2005N-0345 Drug Approvals: Circumstances under which an active ingredient may be simultaneously marketed in both a prescription drug product and an over-the-counter drug product
FDA Comment Number : EC1619
Submitter : Ms. Mary Alice Belov Date & Time: 10/31/2005 01:10:35
Organization : Ms. Mary Alice Belov
Category : Individual Consumer
Issue Areas/Comments
1
A. Should FDA initiate a rulemaking to codify its interpretation of section 503(b) of the action regarding when an active ingredient can be simultaneously marketed in both prescription drug product and an OTC drug product?
October 24, 2005

The FDA should simply approve without further delay, OTC sale of emergency contraception - with no prescriptions required for any age group. This obviates the need for any new rulemaking. Both of the advisory FDA committees that exhaustively reviewed data in December 2003 found that emergency contraception was safe and effective and consequently recommended OTC approval.

More than 70 professional medical and public health associations including the American Medical Association, the American College of Obstetricians and Gynecologists and the Society for Adolescent Medicine have endorsed EC access for women of all ages. The American Academy of Pediatrics has urged its members to "help ensure that all adolescents have knowledge of and access to contraception, including barrier methods and EC supplies.

When the age restriction was suggested at the December Advisory Committee meetings, the FDA staff noted then that it has been the policy of the Division of Reproductive and Urologic Drug Products to make no distinction between post-pubescent adolescents and adult women insofar as contraceptive use is concerned.
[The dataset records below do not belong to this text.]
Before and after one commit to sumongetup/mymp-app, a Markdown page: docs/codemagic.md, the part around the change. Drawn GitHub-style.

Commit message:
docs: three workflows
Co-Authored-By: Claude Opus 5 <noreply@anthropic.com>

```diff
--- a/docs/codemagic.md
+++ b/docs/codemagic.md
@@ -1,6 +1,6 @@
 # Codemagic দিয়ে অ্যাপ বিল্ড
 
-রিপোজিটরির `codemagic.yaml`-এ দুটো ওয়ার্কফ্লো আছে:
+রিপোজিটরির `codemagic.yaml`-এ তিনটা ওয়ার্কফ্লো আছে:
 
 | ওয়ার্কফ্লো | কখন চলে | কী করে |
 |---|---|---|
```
The Advisory Committee members then rejected the age restriction proposal.

The apparent move by the agency to restrict access to young women, 16 years of age and younger, therefore flies in the face of the recommendations of the majority of respected medical professional associations and the government's own stated policy.



1.
B. Is there significant confusion regarding FDA's interpretation of section 503(b) of the act?
There is no confusion regarding the FDA's interpretation of section 503(b) of the act.

The FDA's muddling of the situation is a false "confusion" and has "muddled" what should have been a clear- cut decision to approve over-the- counter sale of this safe and effective emergency contraception.


C. If so, would a rulemaking on this issue help dispet that confusion?
There is no confusion. There is only a proposed rule with its lengthy comment and review process is being suggested only to drag out the time period before a final decision on EC - OTC is made. It is completely unnecessary.


2
A. If FDA limited sale of an OTC product to a particular subpopulation, e.g., by making the product available to the subpopulation by prescription only, would FDA be able to enforce such a limitation as a matter of law?
Such items that are sold only to purchasers over a certain age, includ alcohol, tobacco, and the nicotine patch. There is no point for such a limited sale. Asking for identification is both burdensome and unnecessary - and is an unacceptable intrusion on personal privacy with regard to medical care. Limiting sale of emergency contraception to young women is a bad idea, and it is simply inappropriate to deny young women the means to prevent pregnancy. The FDA's job is to determine safety and efficacy, not to serve as the "morality police" on behalf of any special interest group.


B. If it could, would it be able to do so as practical matter and, if so, how?
Again, this is totally impractical and there is no reason for such a move.

Such a move would be intrusive for all young women who would be required to show personal identification as a proof of age. The suggestion of federal enforcement brings to mind federal agents pursuing 16 year olds concerned about an unintended pregnancy who in the act of obtaining emergency contraception are breaking a federal law. The absurdity is hard to exaggerate.


3
A. Assuming it is legal to market the same active ingredient in both a prescription and OTC product, may the different products be legally sold in the same package?
Why not? They are the same product and have the same basic purpose - elimination of unwanted pregnancies.

Some with the anti-birth control ideology also pretend to wish to prevent abortions, but in fact, do what they can to cause unwanted pregnancies and, thus, abortions.
B. If the two products may be lawfully sold in a single package, under what circumstances would it be inappropriate to do so?
I can think of no such circumstances.
GENERAL
GENERAL
This entire endeavor is an attempt to play to the few people with an ideology against birth control, a pretension for "pro-life," etc.

There is no true reason for this attempt to negatively affect women's lives - at any age.